[This is an advertorial. Maclife gets a portion of each unit sold.]What’s the point of headphones if you can’t hear your music clearly and they aren’t comfortable in your ears? You should be able to enjoy high quality audio anywhere you go and you shou…
Pro sound for your ’podThe Mac|Life editors’ favorite new pastime (besides fiddling with our Apple gear, of course) is playing DJ. Most days, we can be found at turntable.fm/maclife spinning tunes and nerding out on music while we work. But office …
Who knows more about beats than Dr. Dre?
Dr. Dre’s been known for crafting party-starting beats since the mid-1980s when he was part of the World Class Wreckin’ Cru. While the Cru’s break-dance tracks and electro slow-jams would later be eclipsed by his work with N.W.A. and as a solo artist, there’s no doubt that Dre’s been rocking our headphones since the days of the Walkman. And now we get a chance rock his ’phones.

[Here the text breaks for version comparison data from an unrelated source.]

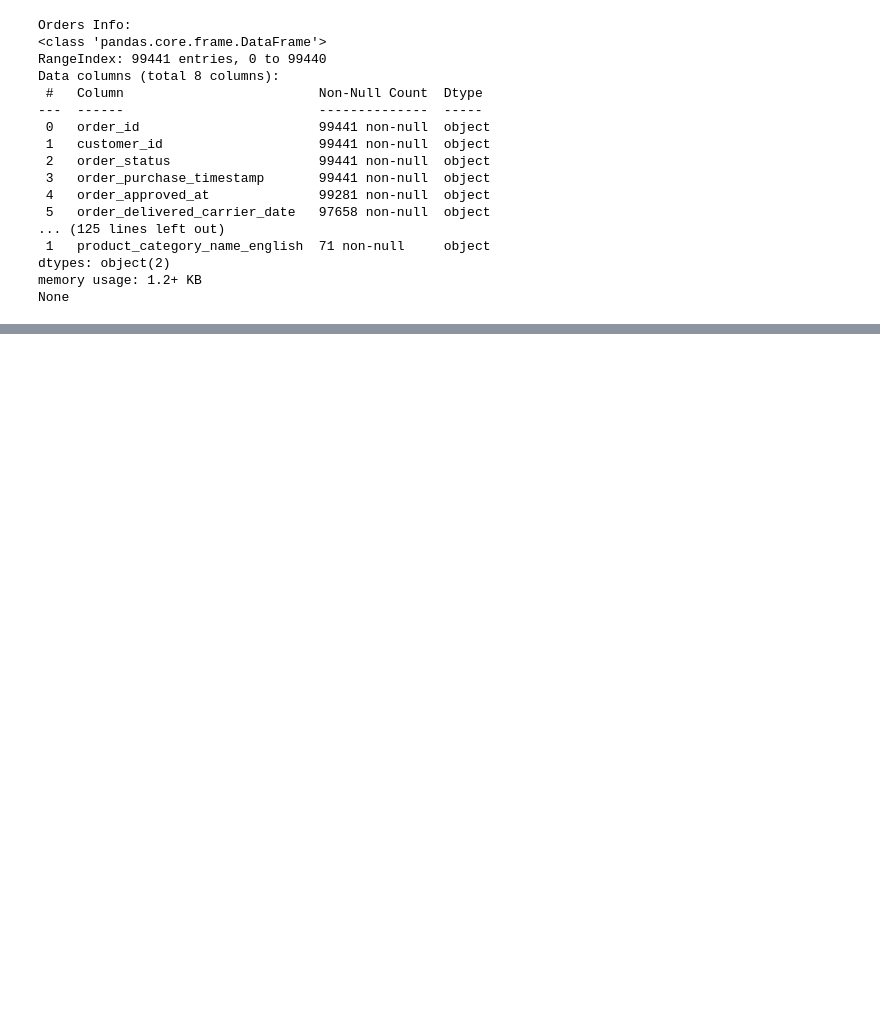
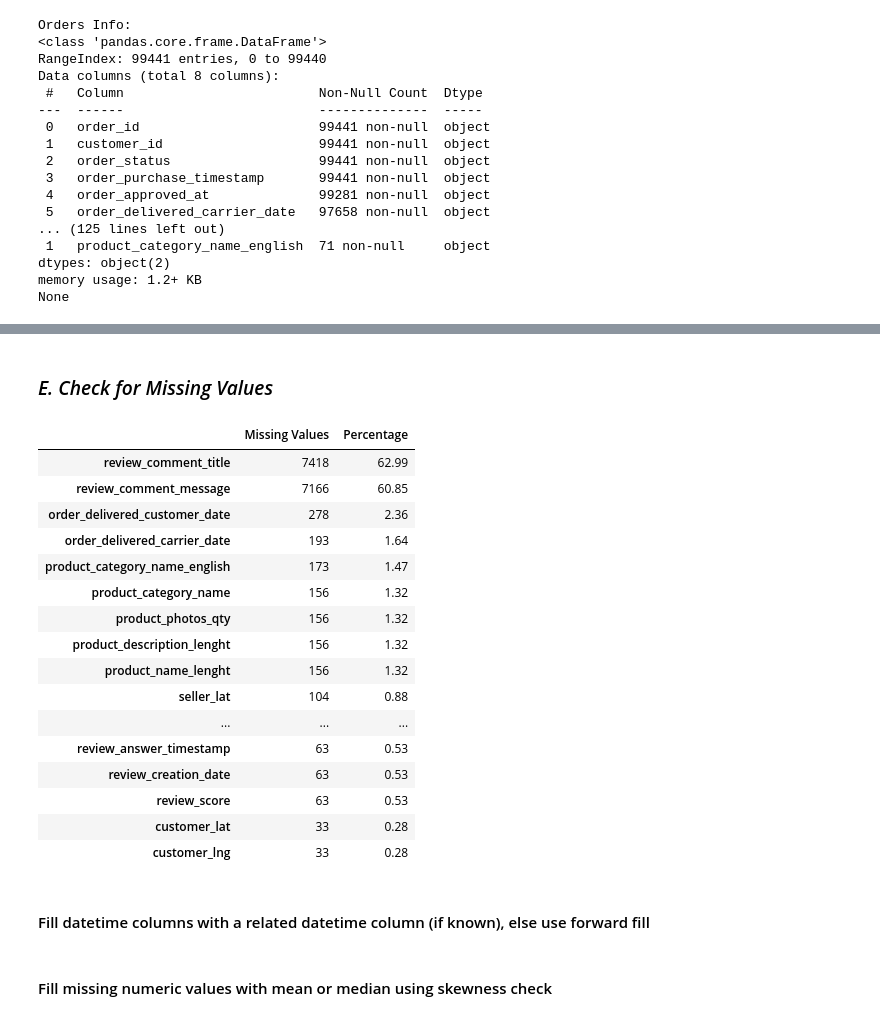
Before and after one commit to ibtj21/DSA2040A_DataMining_Group-6, a Jupyter notebook: notebooks/1_extract_transform.ipynb, the cells around one changed output, grey strips where cells are left out. Saved outputs shown, nothing was run; the diff lists cells and outputs as text; code cells hidden in the pictures; blank space fills up the shorter version.

Commit message:
Completed data transformation-Hana

```diff
--- a/notebooks/1_extract_transform.ipynb
+++ b/notebooks/1_extract_transform.ipynb
@@ -127,0 +175,13 @@ ____
+# %%
+# Orders table
+orders['order_purchase_timestamp'] = pd.to_datetime(orders['order_purchase_timestamp'])
+orders['order_delivered_carrier_date'] = pd.to_datetime(orders['order_delivered_carrier_date'])
+orders['order_delivered_customer_date'] = pd.to_datetime(orders['order_delivered_customer_date'])
+orders['order_estimated_delivery_date'] = pd.to_datetime(orders['order_estimated_delivery_date'])
+
+# Order Items table
+order_items['shipping_limit_date'] = pd.to_datetime(order_items['shipping_limit_date'])
+
+# Reviews table
+reviews['review_creation_date'] = pd.to_datetime(reviews['review_creation_date'])
+reviews['review_answer_timestamp'] = pd.to_datetime(reviews['review_answer_timestamp'])
@@ -127,0 +390,30 @@ ____
+# %% [markdown]
+### *E. Check for Missing Values*
+# %%
+# Percentage of missing values
+missing_percent = (df.isnull().mean() * 100).round(2)
+missing_summary = pd.DataFrame({
+    'Missing Values': df.isnull().sum(),
+    'Percentage': missing_percent
+})
+missing_summary = missing_summary[missing_summary['Missing Values'] > 0].sort_values(by='Missing Values', ascending=False)
+
+missing_summary
+# %% [output]
+|  | Missing Values | Percentage |
+| review_comment_title | 7418 | 62.99 |
+| review_comment_message | 7166 | 60.85 |
+| order_delivered_customer_date | 278 | 2.36 |
+| order_delivered_carrier_date | 193 | 1.64 |
+| product_category_name_english | 173 | 1.47 |
+| product_category_name | 156 | 1.32 |
+| product_photos_qty | 156 | 1.32 |
+| product_description_lenght | 156 | 1.32 |
+| product_name_lenght | 156 | 1.32 |
+| seller_lat | 104 | 0.88 |
+| ... | ... | ... |
+| review_answer_timestamp | 63 | 0.53 |
+| review_creation_date | 63 | 0.53 |
+| review_score | 63 | 0.53 |
+| customer_lat | 33 | 0.28 |
+| customer_lng | 33 | 0.28 |
@@ -127,0 +424,2 @@ ____
+# %% [markdown]
+#### Fill datetime columns with a related datetime column (if known), else use forward fill
@@ -127,0 +440,2 @@ ____
+# %% [markdown]
+#### Fill missing numeric values with mean or median using skewness check
```
Also changed, not shown: parts of 54 cells of this notebook.
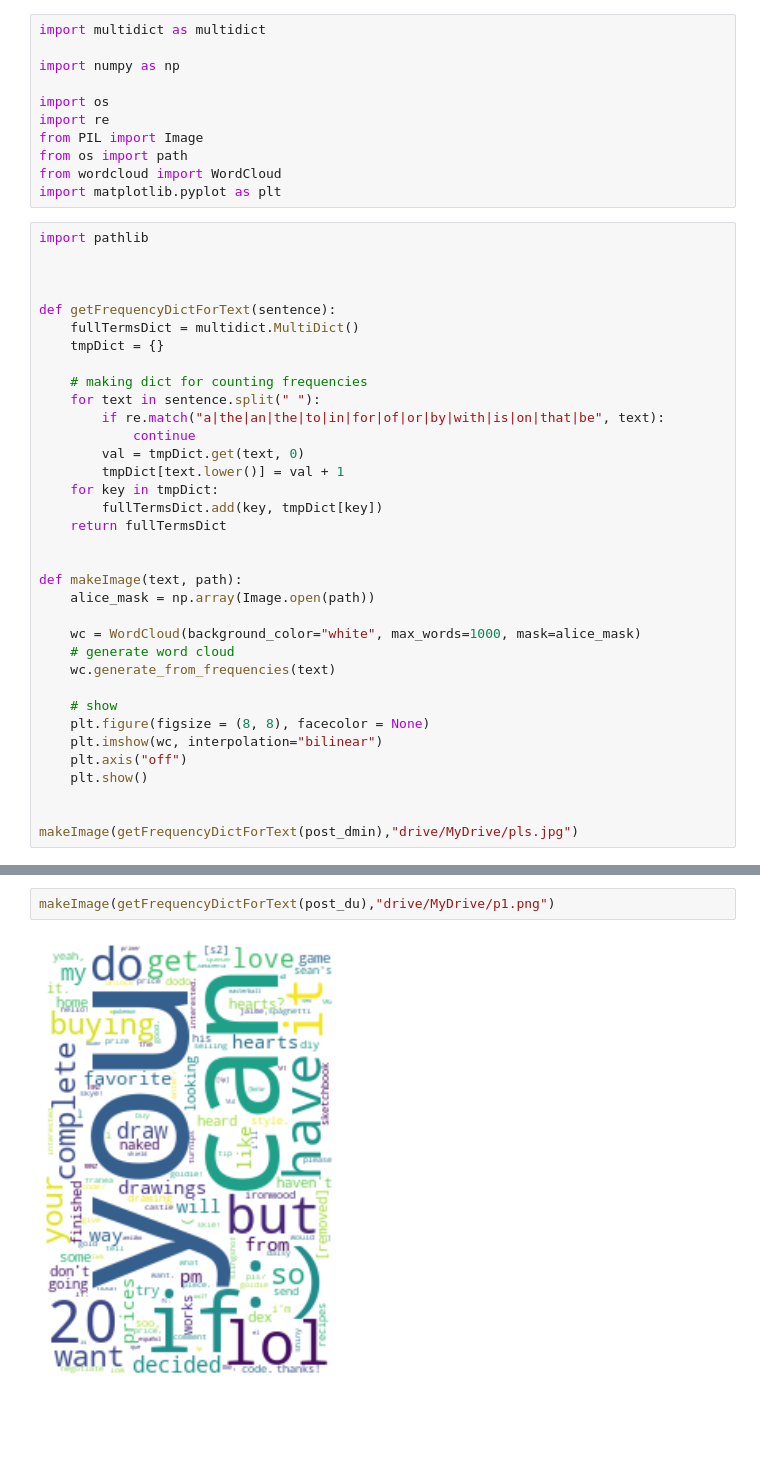
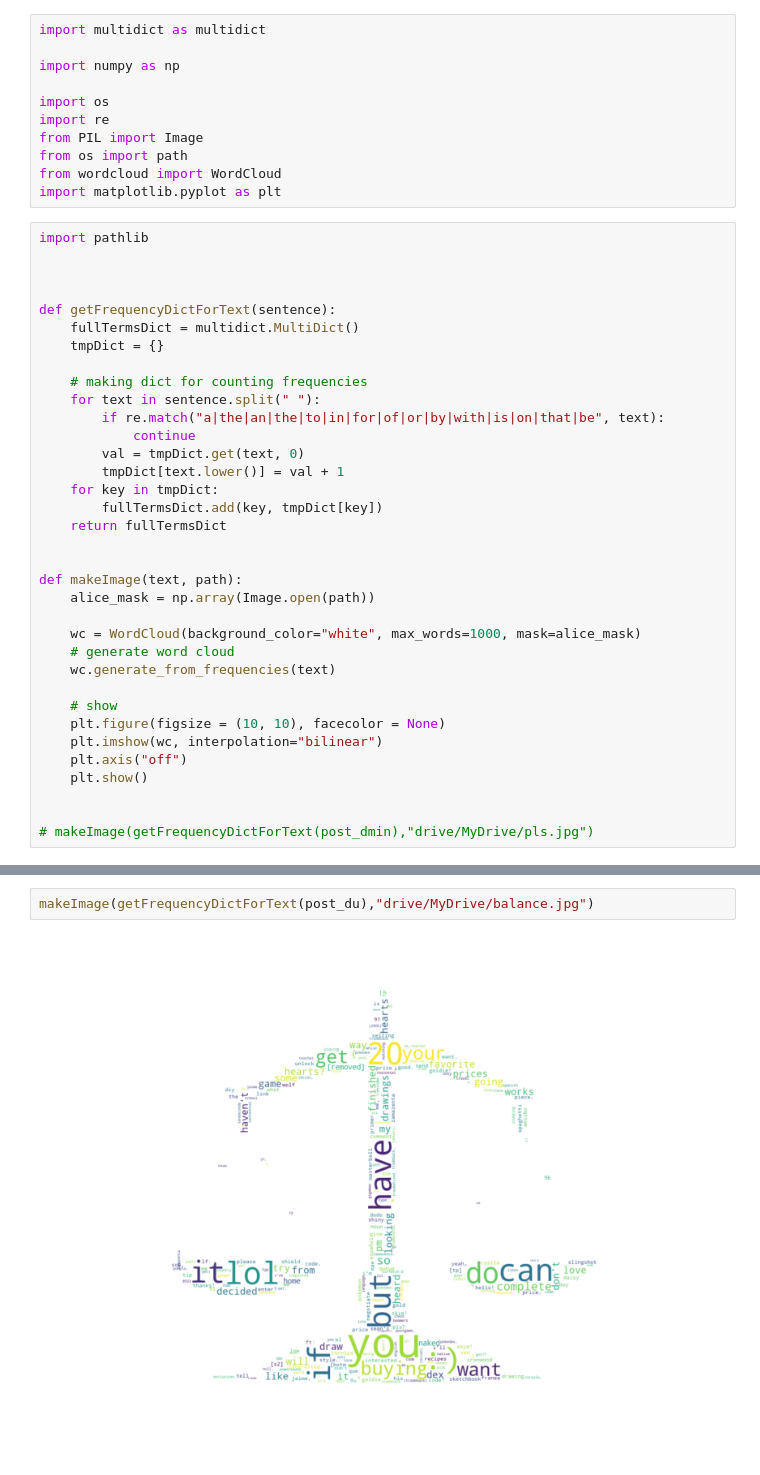
Before and after one commit to Madalina0303/Licenta-Depresie, a Jupyter notebook: TextVisualization.ipynb, the cells around one changed output, grey strips where cells are left out. Saved outputs shown, nothing was run; the diff lists cells and outputs as text; blank space fills up the shorter version.

```diff
--- a/TextVisualization.ipynb
+++ b/TextVisualization.ipynb
@@ -133,10 +136,10 @@ def makeImage(text, path):
     wc.generate_from_frequencies(text)
 
     # show
-    plt.figure(figsize = (8, 8), facecolor = None)
+    plt.figure(figsize = (10, 10), facecolor = None)
     plt.imshow(wc, interpolation="bilinear")
     plt.axis("off")
     plt.show()
 
 
-makeImage(getFrequencyDictForText(post_dmin),"drive/MyDrive/pls.jpg")
+# makeImage(getFrequencyDictForText(post_dmin),"drive/MyDrive/pls.jpg")
@@ -145,4 +146,4 @@ makeImage(getFrequencyDictForText(post_dmin),"drive/MyDrive/pls.jpg")
 # %%
-makeImage(getFrequencyDictForText(post_du),"drive/MyDrive/p1.png")
+makeImage(getFrequencyDictForText(post_du),"drive/MyDrive/balance.jpg")
 # %% [output]
-[figure, old version]
+[figure, new version]
```
Also changed, not shown: parts of 6 cells of this notebook.
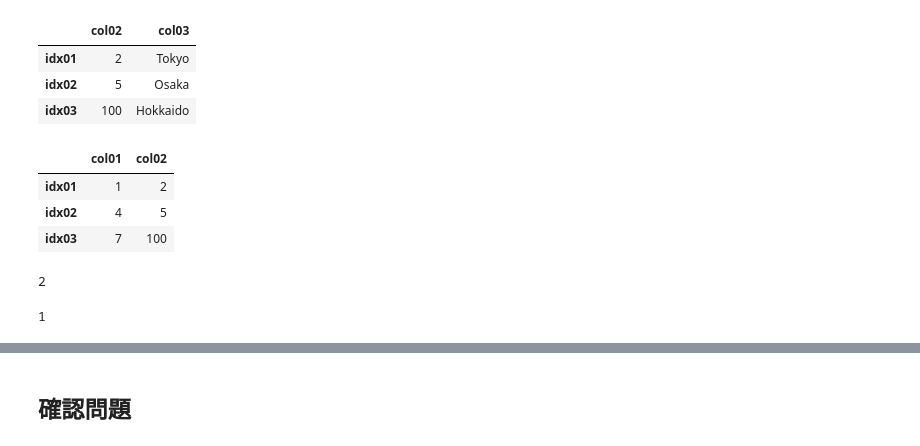
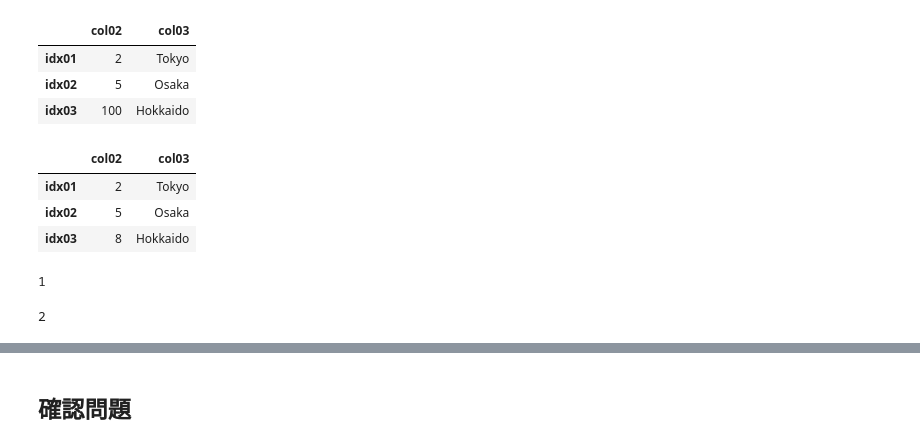
Before and after one commit to mashiken/Pandas_sample, a Jupyter notebook: test04.ipynb, the cells around one changed output, grey strips where cells are left out. Drawn from its saved outputs; the diff is of its cells as text; code cells hidden in the pictures.

```diff
--- a/test04.ipynb
+++ b/test04.ipynb
@@ -240,20 +240,20 @@ df.loc[:,'col02':'col03']
 | idx02 | 5 | Osaka |
 | idx03 | 100 | Hokkaido |
 # %%
-df.iloc[:,0:2]
+df.iloc[:,1:3]
 # %% [output]
-|  | col01 | col02 |
-| idx01 | 1 | 2 |
-| idx02 | 4 | 5 |
-| idx03 | 7 | 100 |
+|  | col02 | col03 |
+| idx01 | 2 | Tokyo |
+| idx02 | 5 | Osaka |
+| idx03 | 8 | Hokkaido |
 # %%
-df.index.get_loc('idx03') # 行番号の取得
+df.index.get_loc('idx02') # 行番号の取得
 # %% [output]
-2
+1
 # %%
-df.columns.get_loc('col02') # 列番号の取得
+df.columns.get_loc('col03') # 列番号の取得
 # %% [output]
-1
+2
 # %%
 df.iloc[df.index.get_loc('idx03'), df.columns.get_loc('col02')]=1000
 df
```
Also changed, not shown: parts of 16 cells of this notebook.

Solo is the entry-level headphone model in Monster’s line of Beats by Dr. Dre, which also include studio and DJ headphones, as well as in-ear models. As you might expect, Beats are all about beats…and the Solo doesn’t disappoint in that regard. In fact, we were surprised and delighted by how much we liked them once we got them in the lab. Our previous experience with Beats had been at trade shows, where Monster shows them off attached to kiosks blasting lackluster hip-hop at ear-numbing volumes. Not exactly the best scenario for really evaluating their performance.
In our tests, we found the Solo headphones to be great for beat-heavy genres–no surprise there, of course. Bass was deep and taut, lending a heavy sound whether we were listening to the artificial drum machine cadences of a Dr. Dre production or the bass/drums/guitars instrumentation of our favorite Big Star record. The Solo handled the rest of the audio spectrum just fine–mid-range was slightly less prominent than we like, but that was really a matter of sounding different than some of our other favorite cans, not necessarily better or worse. Naturally, this bass-heavy sound isn’t for everyone, but Solo was a surprisingly listenable experience at normal volumes.
Solo is also targeted squarely at legions of iPhone 3GS users looking to upgrade their headset. The headphones–which sit on-ear and provide a fair amount of noise isolation–also feature an inline mic and remote, which can be used with an iPhone 3GS or recent-model iPods. We were able to make and receive calls easily with the now-familiar three-button inline remote, and we could also use the Solo to initiate Voice Control commands on our iPhone. Our only quibble with using Solo to make calls was that since the headphones block out a good deal of outside noise, we often found ourselves yelling–rather than talking–into the headset. Once we got used to resisting the urge to holler, it wasn’t a problem.
When its time to travel, the Solo folds up compactly and comes with a padded travel pouch. The cable is detachable, which is great since the cable connection is the most common point of failure in headphones. We couldn’t find replacement cables available for sale on Monster’s website, but a Monster rep assured us that the company will replace malfunctioning cables if necessary.